> **Material provided**:

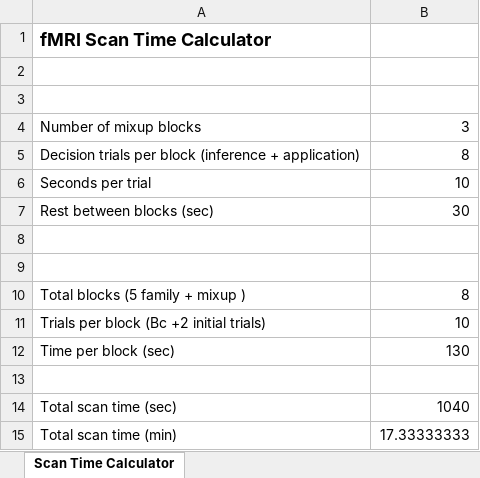
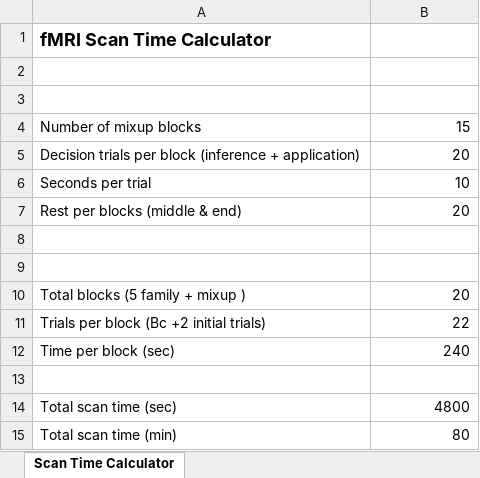
Before and after one commit to mmbannert/Arc-Task-Creator, an Excel workbook: experiment/fMRI/scan_time_calculator.xlsx, sheet Scan Time Calculator, drawn as a sheet; values as stored, in another font and other column widths than the file's, no borders; removed rows and columns are numbered as before the commit, all else as after; the diff names each change by its address in the sheet, - before the commit and + after, or states it on an @@ line.

Commit message:
experiment scan time set

```diff
--- a/experiment/fMRI/scan_time_calculator.xlsx (sheet Scan Time Calculator)
+++ b/experiment/fMRI/scan_time_calculator.xlsx (sheet Scan Time Calculator)
-B4: 3
+B4: 15
-B5: 8
+B5: 20
-row 7: Rest between blocks (sec) | 30
+row 7: Rest per blocks (middle & end) | 20
-B10: 8
+B10: 20
-B11: 10
+B11: 22
-B12: 130
+B12: 240
-B14: 1040
+B14: 4800
-B15: 17.33333333
+B15: 80
```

> **About this task**: I'd like every line with the string "blocks" copied from the listing.

> **Response to this exercise**:
-row 7: Rest between blocks (sec) | 30
+row 7: Rest per blocks (middle & end) | 20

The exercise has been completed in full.